I think students in on-line classes have an orientation that Distance Learning prepared for them to learn Catalyst. I'm wondering if it's worthwhile for instructors to also have some kind of "Getting Started" page that shows students how to work with the material set up for their class? For example, two of the very basic tasks that my students would need to know for the class to flow smoothly are: 1. Allow their browsers to accept pop-up windows and 2. Use control-v (in Windows) to paste text into the web page that Catalyst provides, since the "paste" menu option doesn't work. Is this type of knowledge so basic that most students know that already or is it worth it for me to type something up, or is this information already available somewhere?
During the quarter, when students have Catalyst-type questions to which I don't know the answer, where is a good resource to direct them?

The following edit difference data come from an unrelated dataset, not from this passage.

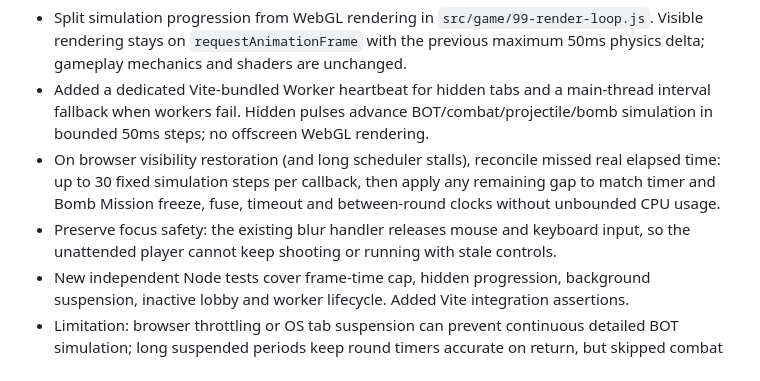
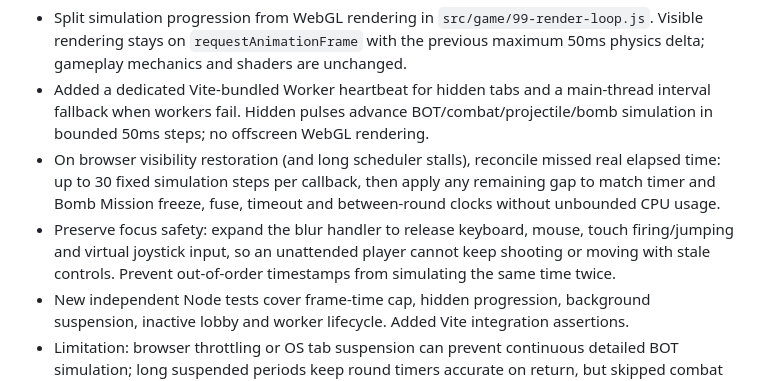
Before and after one commit to Heynode92/blockbudies, a Markdown page: CHANGELOG.md, the part around the change. GitHub-like rendering.

Commit message:
docs: record unattended input safety and monotonic clock

```diff
--- a/CHANGELOG.md
+++ b/CHANGELOG.md
@@ -2,7 +2,7 @@
 - Split simulation progression from WebGL rendering in `src/game/99-render-loop.js`. Visible rendering stays on `requestAnimationFrame` with the previous maximum 50ms physics delta; gameplay mechanics and shaders are unchanged.
 - Added a dedicated Vite-bundled Worker heartbeat for hidden tabs and a main-thread interval fallback when workers fail. Hidden pulses advance BOT/combat/projectile/bomb simulation in bounded 50ms steps; no offscreen WebGL rendering.
 - On browser visibility restoration (and long scheduler stalls), reconcile missed real elapsed time: up to 30 fixed simulation steps per callback, then apply any remaining gap to match timer and Bomb Mission freeze, fuse, timeout and between-round clocks without unbounded CPU usage.
-- Preserve focus safety: the existing blur handler releases mouse and keyboard input, so the unattended player cannot keep shooting or running with stale controls.
+- Preserve focus safety: expand the blur handler to release keyboard, mouse, touch firing/jumping and virtual joystick input, so an unattended player cannot keep shooting or moving with stale controls. Prevent out-of-order timestamps from simulating the same time twice.
 - New independent Node tests cover frame-time cap, hidden progression, background suspension, inactive lobby and worker lifecycle. Added Vite integration assertions.
 - Limitation: browser throttling or OS tab suspension can prevent continuous detailed BOT simulation; long suspended periods keep round timers accurate on return, but skipped combat cannot be reconstructed exactly. Fully authoritative online always-running simulation requires a server.
 
```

Since I require students to show up on-campus for exams, if they cannot make it during the scheduled time, is it Instructional Testing or Distance Learning who proctor the exam? Also, most on-line classes that I know schedule on-campus exams in the evening. Is this common practice or is it a requirement at De Anza?